For example, one person swerved out of his lane and was pulled over by police. He'd admittedly had a few beers, but he said that wasn't the reason for the swerve. Instead, he claimed his car pulled to one side naturally, and he'd looked away from the road to text his girlfriend.
It didn't matter. He was still pulled over on suspicion of drunk driving. It's critical for all drivers to know that police can legally pull them over for a whole host of reasons, and any one may be enough to start a DUI stop.
That being said, it is important to note that police cannot stop you randomly just to check and see if you've been drinking. They have to establish probable cause first, in one form or another. This prevents police from simply targeting random drivers who haven't made any mistakes, just because they're driving after the bars close for the night.
Do you think the police had no right to pull you over? If so, whether you'd been drinking or not, you may be able to argue that the initial stop was illegal and all evidence obtained has to be thrown out of court. It's important to know your legal options, to understand why traffic stops are really made, and to be sure your rights weren't violated.

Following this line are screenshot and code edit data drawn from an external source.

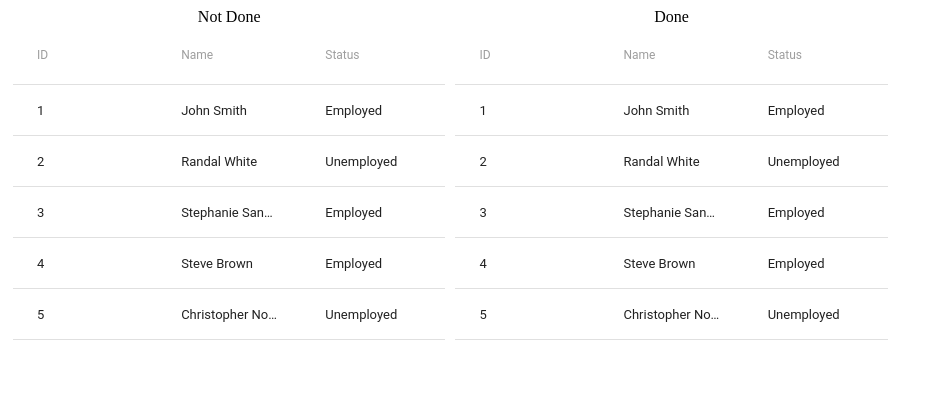
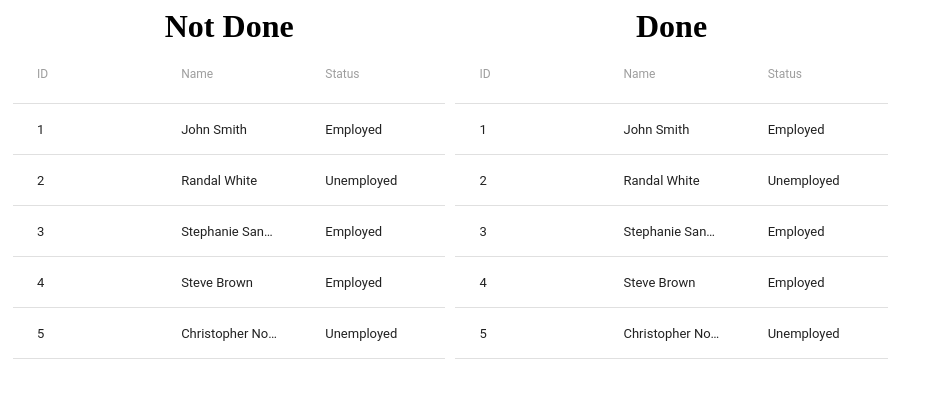
Before and after one commit to DONDONCreate/CoffeeBear, a React (Create React App) app in the folder front_app/: page / in a window 1280 px wide. Shown: the top 398 px of the page, without its empty margins (0-938 px from the left). Built offline with nearby package versions, Linux system fonts and the light colour scheme.

Commit message:
申し訳程度のディレクトリ構成

```diff
--- a/front_app/src/App.css
+++ b/front_app/src/css/App.css
@@ -11,4 +11,4 @@
     /* background-color: #eebb55; border: thin solid black; */
     /* border-radius: 10px; */
 }
-.flex > div > p { text-align: center; } h1, p { margin: 0; }
+.flex > div > h1, p { text-align: center; } h1, p { margin: 0; }
--- a/front_app/src/index.js
+++ b/front_app/src/index.js
@@ -1,6 +1,6 @@
 import React from 'react';
 import ReactDOM from 'react-dom';
-import App from './App';
+import App from './js/App';
 import registerServiceWorker from './registerServiceWorker';
 
 ReactDOM.render(<App />, document.getElementById('root'));
--- a/front_app/src/App.js
+++ b/front_app/src/js/App.js
@@ -1,6 +1,6 @@
 import React, { Component } from 'react';
 import UserTables from './UserTables';
-import './App.css';
+import '../css/App.css';
 
 
 class App extends Component {
@@ -10,11 +10,11 @@ class App extends Component {
             <div className="App">
                 <div class="flex">
                 <div>
-                <p>Not Done</p>
+                <h1>Not Done</h1>
                 <UserTables />
                 </div>
                 <div>
-                <p>Done</p>
+                <h1>Done</h1>
                 <UserTables />
                 </div>
                 </div>
```
Also changed, not shown: front_app/src/js/UserTables.js (renamed from front_app/src/UserTables.js), 1 other file (tests, documents, lock files or other folders).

Source: Quick and Dirty Tips, "What to Do if You are Pulled Over for DUI," Adam Freedman, accessed Dec. 01, 2016